Teambuilding Day at Open Grounds!

Special thanks to the team at OpenGrounds for allowing us to use their space, as well as being a funding source for the class this year!

Our class has spent a lot of time getting to know each other as individuals and thinking about how the world sees each of us, whether it be because of our ascribed identity or collective identity. As we close out September we will begin thinking about how to build our connections as members of a team so that we can collaborate to create change as citizens.

We will start by recognizing the differences between us as individuals by taking 2 different personality tests. The first one is from a more Western understanding of personality, and the other follows traditional Chinese understandings of personality. Then, we will take a Leadership quiz so students can think about how they can act as leaders and how this relates to their personality. Students should take screen shots of all of their results so that they can document and reflect more fully on them in a post using React, Reflect, Respond  or the 3R method.

We ask that students “React” to the concept of personality and leadership quizzes. In the first paragraph, you will describe the experience and how/what it make you think, feel, consider. You will then write a paragraph to”Reflect” on why you thought, felt, and/or acted the way you did. Finally you will “Respond” by discussing what action you might take (or have already taken) moving forward.

As a class, we ask ourselves what the differences there are between the three tests and whether there are ways that these tests are the same, as well as think about how these can all affect how we work together. Then we will think more about our group dynamic by hearing about ways that personality can negatively impact groups.

Each student and group will then create their own set of personality and/or leadership types, and think about their own strengths and weaknesses as individuals and within the group and plan ways to potentially overcome these obstacles moving forward.

If we have time we will preview the different types of citizenship there are:

Citizenship typology

Classroom Reality Check

There comes a point in every school year where I find it important to come together as a class to discuss expectations. Especially in a class that has as much wonderful diversity as ours, the reality is there can be a really wide variety of experiences academically, socially & environmentally that all contribute to differences in how much work students can do.
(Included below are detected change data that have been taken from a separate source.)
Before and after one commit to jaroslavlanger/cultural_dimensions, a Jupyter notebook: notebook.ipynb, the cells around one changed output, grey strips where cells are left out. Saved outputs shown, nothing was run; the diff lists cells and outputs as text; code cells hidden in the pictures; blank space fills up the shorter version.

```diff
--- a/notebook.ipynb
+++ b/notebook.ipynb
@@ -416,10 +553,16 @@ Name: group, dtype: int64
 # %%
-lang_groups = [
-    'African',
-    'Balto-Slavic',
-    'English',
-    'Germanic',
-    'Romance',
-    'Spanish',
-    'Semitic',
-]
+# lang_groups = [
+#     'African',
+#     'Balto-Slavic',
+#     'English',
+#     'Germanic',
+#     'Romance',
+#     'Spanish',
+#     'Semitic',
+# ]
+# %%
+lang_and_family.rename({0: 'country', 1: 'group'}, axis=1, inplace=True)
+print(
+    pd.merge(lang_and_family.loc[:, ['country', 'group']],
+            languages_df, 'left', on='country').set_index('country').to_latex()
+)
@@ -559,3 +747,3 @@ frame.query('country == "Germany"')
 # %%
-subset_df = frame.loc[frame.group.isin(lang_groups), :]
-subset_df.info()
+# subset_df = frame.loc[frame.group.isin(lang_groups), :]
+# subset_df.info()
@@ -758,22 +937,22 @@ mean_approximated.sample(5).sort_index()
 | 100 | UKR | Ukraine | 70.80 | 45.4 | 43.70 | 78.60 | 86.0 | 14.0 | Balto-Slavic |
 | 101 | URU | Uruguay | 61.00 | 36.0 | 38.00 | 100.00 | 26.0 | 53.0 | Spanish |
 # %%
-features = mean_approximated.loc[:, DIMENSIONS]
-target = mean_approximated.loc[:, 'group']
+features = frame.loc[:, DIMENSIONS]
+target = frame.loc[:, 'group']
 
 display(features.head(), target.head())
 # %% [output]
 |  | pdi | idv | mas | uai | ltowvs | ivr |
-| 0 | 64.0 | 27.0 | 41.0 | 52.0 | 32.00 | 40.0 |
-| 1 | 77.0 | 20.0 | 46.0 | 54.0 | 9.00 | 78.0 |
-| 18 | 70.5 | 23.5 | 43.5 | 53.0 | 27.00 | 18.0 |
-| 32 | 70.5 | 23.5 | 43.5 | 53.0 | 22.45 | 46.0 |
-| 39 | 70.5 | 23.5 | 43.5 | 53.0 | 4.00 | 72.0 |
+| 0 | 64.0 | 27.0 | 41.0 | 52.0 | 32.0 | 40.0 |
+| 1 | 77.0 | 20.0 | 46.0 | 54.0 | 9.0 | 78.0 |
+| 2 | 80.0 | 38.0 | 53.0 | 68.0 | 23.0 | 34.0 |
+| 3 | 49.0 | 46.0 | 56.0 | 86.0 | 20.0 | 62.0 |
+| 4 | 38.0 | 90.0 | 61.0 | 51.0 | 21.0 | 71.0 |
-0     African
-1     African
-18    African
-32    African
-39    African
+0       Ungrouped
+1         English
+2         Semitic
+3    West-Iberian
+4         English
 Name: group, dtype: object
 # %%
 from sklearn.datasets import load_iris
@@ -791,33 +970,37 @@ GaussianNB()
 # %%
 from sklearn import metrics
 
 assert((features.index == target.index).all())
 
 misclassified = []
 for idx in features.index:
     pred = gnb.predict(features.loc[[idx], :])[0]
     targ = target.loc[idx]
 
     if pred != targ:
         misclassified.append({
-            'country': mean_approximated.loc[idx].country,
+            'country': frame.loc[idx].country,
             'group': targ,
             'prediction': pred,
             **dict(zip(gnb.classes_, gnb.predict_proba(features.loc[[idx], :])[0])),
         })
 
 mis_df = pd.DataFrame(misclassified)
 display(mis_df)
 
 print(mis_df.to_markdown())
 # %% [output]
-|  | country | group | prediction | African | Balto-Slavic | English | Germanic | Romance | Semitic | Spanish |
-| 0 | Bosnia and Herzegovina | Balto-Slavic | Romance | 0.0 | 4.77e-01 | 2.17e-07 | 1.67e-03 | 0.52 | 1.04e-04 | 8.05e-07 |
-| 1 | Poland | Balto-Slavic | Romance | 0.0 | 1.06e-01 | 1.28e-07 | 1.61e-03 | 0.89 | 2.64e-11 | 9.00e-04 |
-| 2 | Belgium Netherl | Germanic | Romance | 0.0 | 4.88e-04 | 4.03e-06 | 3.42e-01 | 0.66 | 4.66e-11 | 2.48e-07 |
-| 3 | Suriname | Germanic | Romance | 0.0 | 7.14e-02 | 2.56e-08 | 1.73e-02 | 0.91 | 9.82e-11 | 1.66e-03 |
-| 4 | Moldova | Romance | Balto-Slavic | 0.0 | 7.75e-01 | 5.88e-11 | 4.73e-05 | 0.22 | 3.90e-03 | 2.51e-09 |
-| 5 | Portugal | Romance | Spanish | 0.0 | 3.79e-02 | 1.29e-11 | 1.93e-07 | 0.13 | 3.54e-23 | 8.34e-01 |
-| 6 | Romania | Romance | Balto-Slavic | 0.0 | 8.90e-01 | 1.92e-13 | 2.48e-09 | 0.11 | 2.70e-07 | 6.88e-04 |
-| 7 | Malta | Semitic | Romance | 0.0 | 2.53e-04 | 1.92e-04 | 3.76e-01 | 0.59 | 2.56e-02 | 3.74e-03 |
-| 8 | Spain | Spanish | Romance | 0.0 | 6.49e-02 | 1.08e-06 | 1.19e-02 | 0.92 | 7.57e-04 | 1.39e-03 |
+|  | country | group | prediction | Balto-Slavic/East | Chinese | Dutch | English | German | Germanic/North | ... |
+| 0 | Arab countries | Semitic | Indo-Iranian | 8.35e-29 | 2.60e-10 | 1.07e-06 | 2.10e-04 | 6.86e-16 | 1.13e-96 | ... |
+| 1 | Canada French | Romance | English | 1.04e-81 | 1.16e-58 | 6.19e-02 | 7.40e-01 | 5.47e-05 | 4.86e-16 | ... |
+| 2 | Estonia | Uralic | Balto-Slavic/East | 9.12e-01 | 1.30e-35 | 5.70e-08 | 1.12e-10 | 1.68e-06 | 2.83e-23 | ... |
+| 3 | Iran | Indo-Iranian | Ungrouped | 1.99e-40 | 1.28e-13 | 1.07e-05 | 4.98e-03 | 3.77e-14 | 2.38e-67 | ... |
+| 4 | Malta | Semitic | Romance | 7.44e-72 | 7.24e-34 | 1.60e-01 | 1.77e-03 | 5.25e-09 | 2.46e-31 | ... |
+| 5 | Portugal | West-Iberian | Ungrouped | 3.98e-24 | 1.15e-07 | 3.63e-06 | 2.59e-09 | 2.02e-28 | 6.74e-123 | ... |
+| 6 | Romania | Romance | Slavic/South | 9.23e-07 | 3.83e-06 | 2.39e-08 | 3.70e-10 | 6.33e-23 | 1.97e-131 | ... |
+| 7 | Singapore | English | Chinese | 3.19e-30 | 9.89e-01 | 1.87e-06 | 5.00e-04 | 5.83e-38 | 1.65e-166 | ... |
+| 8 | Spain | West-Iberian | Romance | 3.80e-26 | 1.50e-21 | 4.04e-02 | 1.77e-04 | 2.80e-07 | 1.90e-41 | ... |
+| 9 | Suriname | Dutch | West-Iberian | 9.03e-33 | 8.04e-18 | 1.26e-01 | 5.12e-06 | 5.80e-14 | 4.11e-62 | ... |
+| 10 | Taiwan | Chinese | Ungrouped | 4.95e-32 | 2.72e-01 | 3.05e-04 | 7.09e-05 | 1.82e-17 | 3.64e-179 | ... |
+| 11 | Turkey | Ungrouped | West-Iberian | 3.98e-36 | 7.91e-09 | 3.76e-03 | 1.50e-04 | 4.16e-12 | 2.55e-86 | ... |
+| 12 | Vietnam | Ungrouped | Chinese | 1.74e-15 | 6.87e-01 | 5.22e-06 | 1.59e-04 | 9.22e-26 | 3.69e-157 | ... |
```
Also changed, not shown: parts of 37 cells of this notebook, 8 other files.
So then the question becomes, how do we as a class have realistic expectations so that students don’t feel overwhelmed or bored? How do I honor the challenges that some students face without letting students take advantage of the democratic classroom structure and empathetic teachers?

My solution is to have an in-depth discussion during class to set goals, rules and penalties for completing work. Then we create  academic success plans for every student and their situation. Each student can make their own copy of the document, and fill it in accordingly. Though many have expressed concerns to me about the amount of time this takes, putting the time in on this issue at the beginning of the year makes the class work better in the long run. We also create some options for what people can do instead if they feel unable to complete work and how groups can maximize on member strengths so that everyone does there part. Looking forward to engaging in this incredible class-building exercise!

Thinking more deeply about citizenship identity

We have been thinking a lot about the impacts of ethnicity on education in class by watching at Precious Knowledge; this week we are moving to think more about the concept of citizenship and belonging being impacted by ethnicity because of ascribed identity.  As this week will be the anniversary of 9/11, this Ascribed Identity Lesson Plan evolved from The Power of the Story: The Voice of Witness Teacher’s Guide to Oral History and our university students.  The goal is to build a sense of the impact that people’s presumptions about identity can have on other people’s sense of belonging and citizenship. Reading bell hooks’ belonging: a culture of place reminds me that the sense of belonging can be an entitlement; can citizens who don’t feel like they belong and aren’t treated like they belong experience the full expression of their rights?

The Identity Box worksheet was created to go along with this lesson. I used excerpts from Patriot Acts, a book in the Voices of Witness series because they tell stories that we don’t often hear about 9/11 that were collected using oral history.  We hope that students learn more about history as a living entity that has myriad perspectives from techniques like oral history.  As teens in New York, Adama’s story is about one 16-year old Muslim girl and Gurwinder’s Story is about a 19-year old Sikh boy.  Looking forward to comments from the class about how this lesson worked!  Let me know if you think there is anything that could be improved in the future.

Following up on Precious Knowledge

As always, Precious Knowledge, is a great film to watch with the class. This year, we are going to use the film to help set up the first research project for the students, as well as introduce some critical literacy skills.

Over the summer, The Atlantic, released an article on the impact the struggles of Tucson United School District had on ethnic studies programs across the nation. Students read the article in small groups and used this form to begin to analyze the article. We really want to model the act of critical literacy so that ALL students are able to recognize their ability to critique information.

After this activity, the students will be getting into small groups to launch their first group webquest mini-research project.  The students will go to this site to learn more about some of the issues in Precious Knowledge. Then they will form groups and fill out this worksheet together before deciding which issue they would like to do further research on.

Once they select which issue they want to focus on from the list of options on PBS’s website, they will be able to think through and create a a research topic and question ready.They will then use this Mini Research Plan Project rubric to create projects. This rubric is intentionally broad, we are interested in seeing what our talented and creative students come up with!